You have tests before your operation to check:
- your fitness for an anaesthetic, if you need one
- that you’ll make a good recovery from surgery
You might have some or all of the following tests:
- blood tests to check your general health and how well your kidneys are working
- a swab test to rule out some infections
ECGto check that your heart is healthy
- breathing tests (called lung function tests)
- a chest x-ray to check that your lungs are healthy
- a cardio pulmonary exercise test (which checks your heart and lung function when you're resting and exercising)
Who you might meet before your operation
You will see your surgeon before your operation. You may also see an anaesthetist, pharmacist or other members of your treatment team. You may see them during your pre assessment or at a separate appointment.
Learning breathing and leg exercises
Breathing exercises help to stop you from getting a chest infection after surgery. If you smoke, it helps if you can stop at least a few weeks before your operation.
Leg exercises help to stop blood clots forming in your legs. You might also have medicines to stop the blood from clotting. You have them as small injections under the skin.
You start the injections after your operation. You might also wear compression stockings and pumps on your calves or feet to help the circulation.
Your nurse and physiotherapist will get you up out of bed quite quickly after your surgery. This is to help prevent chest infections and blood clots forming.
This 3-minute video shows you how to do the breathing and leg exercises.
Breathing and circulation exercises after surgery
These exercises help prevent you developing a chest infection or blood clots in your legs after surgery. These problems are more likely when you are not moving around as you would normally.
You can do these breathing exercises while sitting up in a chair or in a bed or whilst lying down.
Relax your shoulders and upper chest.
Take a slow, deep, comfortable breath in and hold for a couple of seconds, then slowly breathe out.
Repeat this 3 times.
You can start these breathing exercises as soon as you come round from your anaesthetic.
You should try to do them every hour when awake until you are fully mobile.
If you need to cough, support your wound with your arms, a pillow or a rolled up towel.
If you are struggling to clear any phlegm, try a huff. This is where you breathe out in a short, sharp manner as if you were trying to steam up a mirror.
You should move about as soon as possible after your operation. But while you are not as mobile, try to keep your legs moving to encourage better circulation.

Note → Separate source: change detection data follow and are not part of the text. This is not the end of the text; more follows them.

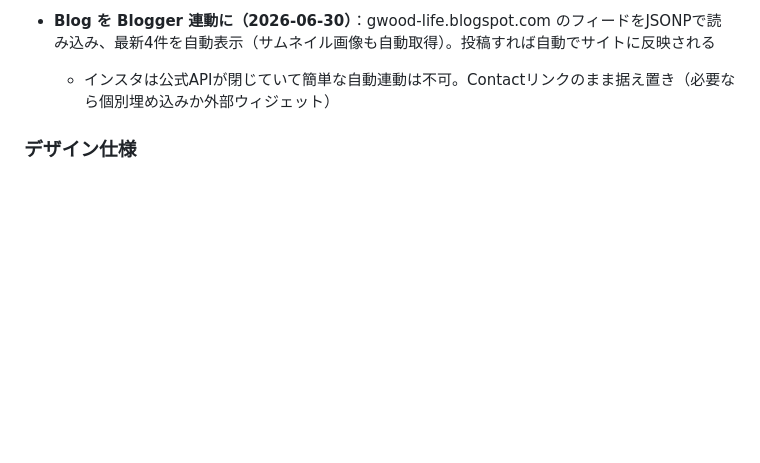
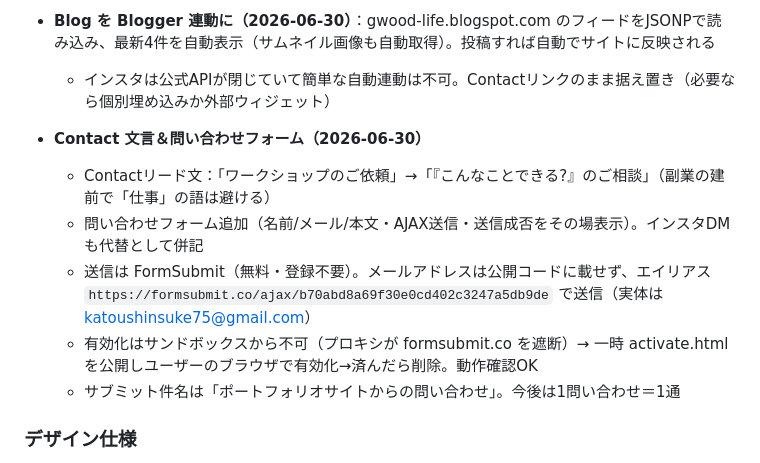
Before and after one commit to Shinsuke75/portfolio, a Markdown page: CLAUDE.md, the part around the change. GitHub-like rendering; blank space fills up the shorter version.

Commit message:
CLAUDE.md: Contact文言と問い合わせフォーム（FormSubmit）の経緯を記録
Co-Authored-By: Claude Opus 4.8 <noreply@anthropic.com>
Claude-Session: https://claude.ai/code/session_01CrczVR6RtKDmnyXscfSSG4

```diff
--- a/CLAUDE.md
+++ b/CLAUDE.md
@@ -41,6 +41,12 @@
   - Works リード文も「素材や技法を問わず」に更新
 - **Blog を Blogger 連動に（2026-06-30）**：gwood-life.blogspot.com のフィードをJSONPで読み込み、最新4件を自動表示（サムネイル画像も自動取得）。投稿すれば自動でサイトに反映される
   - インスタは公式APIが閉じていて簡単な自動連動は不可。Contactリンクのまま据え置き（必要なら個別埋め込みか外部ウィジェット）
+- **Contact 文言＆問い合わせフォーム（2026-06-30）**
+  - Contactリード文：「ワークショップのご依頼」→「『こんなことできる?』のご相談」（副業の建前で「仕事」の語は避ける）
+  - 問い合わせフォーム追加（名前/メール/本文・AJAX送信・送信成否をその場表示）。インスタDMも代替として併記
+  - 送信は FormSubmit（無料・登録不要）。メールアドレスは公開コードに載せず、エイリアス `https://formsubmit.co/ajax/b70abd8a69f30e0cd402c3247a5db9de` で送信（実体は katoushinsuke75@gmail.com）
+  - 有効化はサンドボックスから不可（プロキシが formsubmit.co を遮断）→ 一時 activate.html を公開しユーザーのブラウザで有効化→済んだら削除。動作確認OK
+  - サブミット件名は「ポートフォリオサイトからの問い合わせ」。今後は1問い合わせ＝1通
 
 ### デザイン仕様
 - **フォント：** Outfit（見出し）+ DM Sans（本文）+ Noto Sans JP（日本語）
```
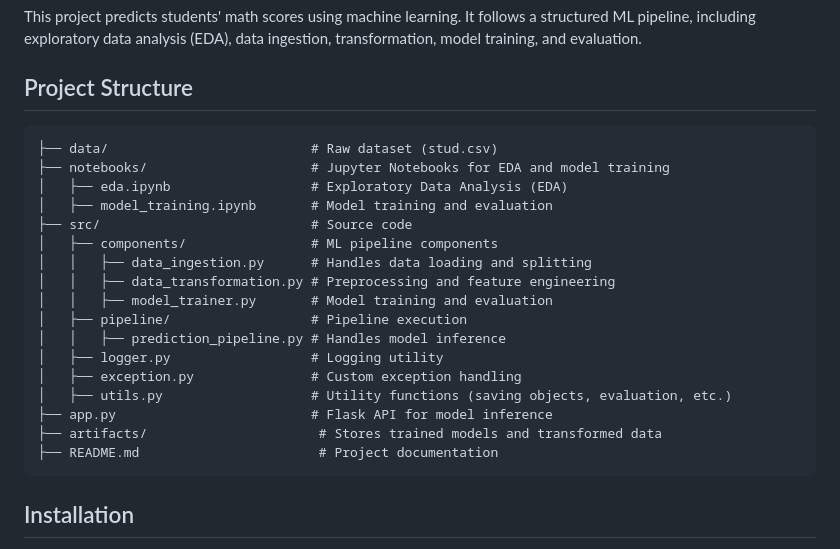
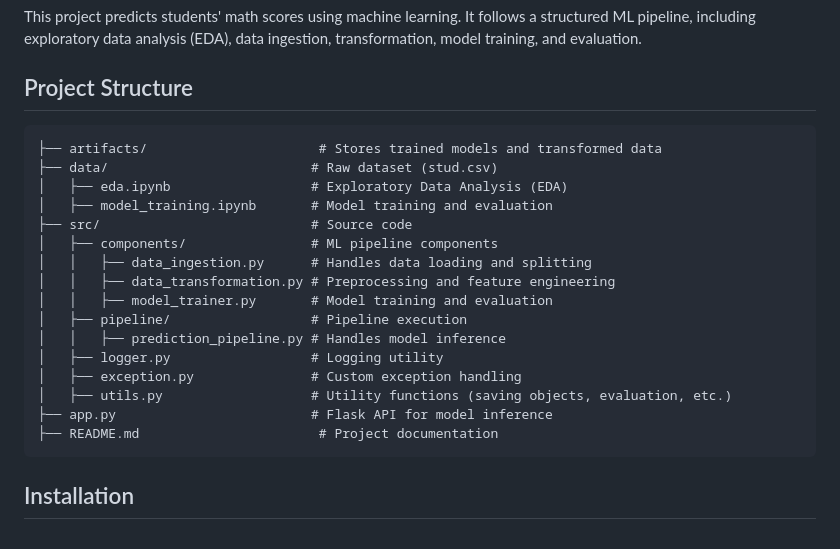
Before and after one commit to sahusuman9/ML_MINI_PROJECT, a Markdown page: README.md, the part around the change. GitHub-like rendering.

````diff
--- a/README.md
+++ b/README.md
@@ -5,8 +5,8 @@ This project predicts students' math scores using machine learning. It follows a
 
 ## Project Structure
 ```
+├── artifacts/                      # Stores trained models and transformed data
 ├── data/                          # Raw dataset (stud.csv)
-├── notebooks/                     # Jupyter Notebooks for EDA and model training
 │   ├── eda.ipynb                  # Exploratory Data Analysis (EDA)
 │   ├── model_training.ipynb       # Model training and evaluation
 ├── src/                           # Source code
@@ -20,7 +20,6 @@ This project predicts students' math scores using machine learning. It follows a
 │   ├── exception.py               # Custom exception handling
 │   ├── utils.py                   # Utility functions (saving objects, evaluation, etc.)
 ├── app.py                         # Flask API for model inference
-├── artifacts/                      # Stores trained models and transformed data
 ├── README.md                       # Project documentation
 ```
 
````
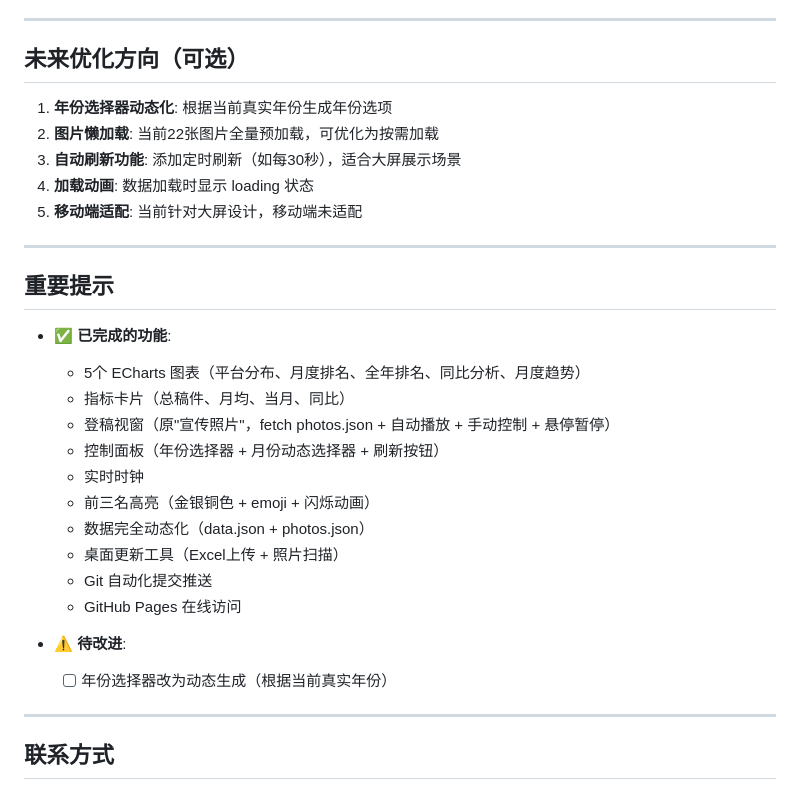
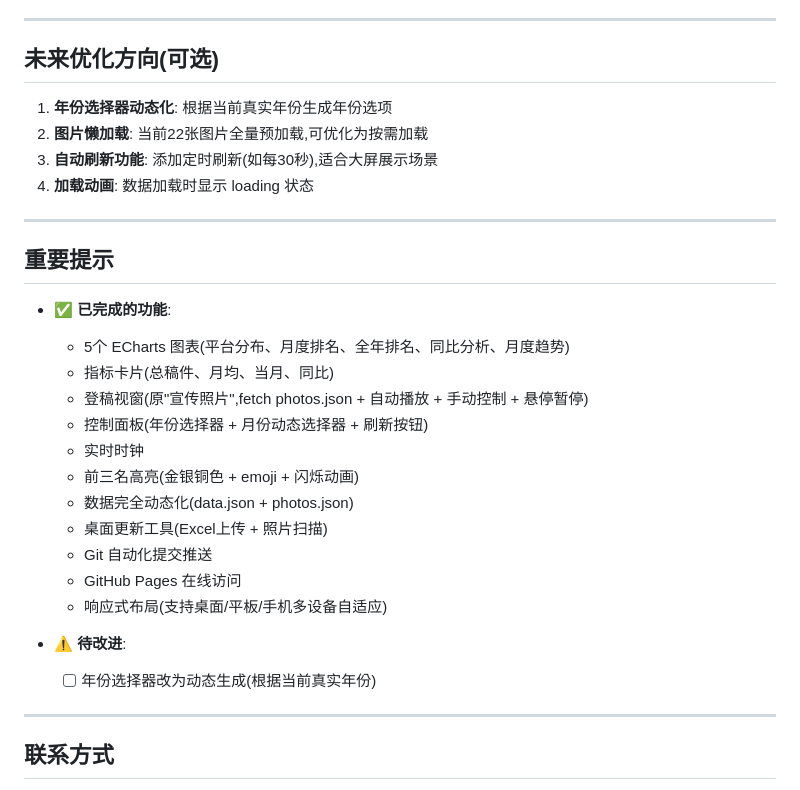
Before and after one commit to kimiwayde-xu/csair-dashboard, a Markdown page: CLAUDE.md, the part around one of its changes. Drawn GitHub-style.

```diff
--- a/CLAUDE.md
+++ b/CLAUDE.md
@@ -180,32 +189,32 @@ python3 -m http.server 8080
 
 ---
 
-## 未来优化方向（可选）
+## 未来优化方向(可选)
 
 1. **年份选择器动态化**: 根据当前真实年份生成年份选项
-2. **图片懒加载**: 当前22张图片全量预加载，可优化为按需加载
-3. **自动刷新功能**: 添加定时刷新（如每30秒），适合大屏展示场景
+2. **图片懒加载**: 当前22张图片全量预加载,可优化为按需加载
+3. **自动刷新功能**: 添加定时刷新(如每30秒),适合大屏展示场景
 4. **加载动画**: 数据加载时显示 loading 状态
-5. **移动端适配**: 当前针对大屏设计，移动端未适配
 
 ---
 
 ## 重要提示
 
 - ✅ **已完成的功能**:
-  - 5个 ECharts 图表（平台分布、月度排名、全年排名、同比分析、月度趋势）
-  - 指标卡片（总稿件、月均、当月、同比）
-  - 登稿视窗（原"宣传照片"，fetch photos.json + 自动播放 + 手动控制 + 悬停暂停）
-  - 控制面板（年份选择器 + 月份动态选择器 + 刷新按钮）
+  - 5个 ECharts 图表(平台分布、月度排名、全年排名、同比分析、月度趋势)
+  - 指标卡片(总稿件、月均、当月、同比)
+  - 登稿视窗(原"宣传照片",fetch photos.json + 自动播放 + 手动控制 + 悬停暂停)
+  - 控制面板(年份选择器 + 月份动态选择器 + 刷新按钮)
   - 实时时钟
-  - 前三名高亮（金银铜色 + emoji + 闪烁动画）
-  - 数据完全动态化（data.json + photos.json）
-  - 桌面更新工具（Excel上传 + 照片扫描）
+  - 前三名高亮(金银铜色 + emoji + 闪烁动画)
+  - 数据完全动态化(data.json + photos.json)
+  - 桌面更新工具(Excel上传 + 照片扫描)
   - Git 自动化提交推送
   - GitHub Pages 在线访问
+  - 响应式布局(支持桌面/平板/手机多设备自适应)
 
 - ⚠️ **待改进**:
-  - [ ] 年份选择器改为动态生成（根据当前真实年份）
+  - [ ] 年份选择器改为动态生成(根据当前真实年份)
 
 ---
 
```
Also changed, not shown: other parts of CLAUDE.md (+56 -47 lines).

You can do these exercises in a bed or in a chair.
One foot at a time point your toes away from you then pull your toes towards your chin.
Try to do 10 of these on both feet at least 2-3 times an hour.
The next exercise is circling your ankles. One at time circle your ankles, clockwise and then anticlockwise. Repeat this 10 times with each ankle 2-3 times an hour.
The evening before
You might go to hospital the day before your surgery. If you are in hospital the evening before your operation, your nurse will check your blood pressure, pulse and breathing rate. They may also give you fluids through a drip (intravenous infusion) into a vein of your arm. This will prevent dehydration before your surgery.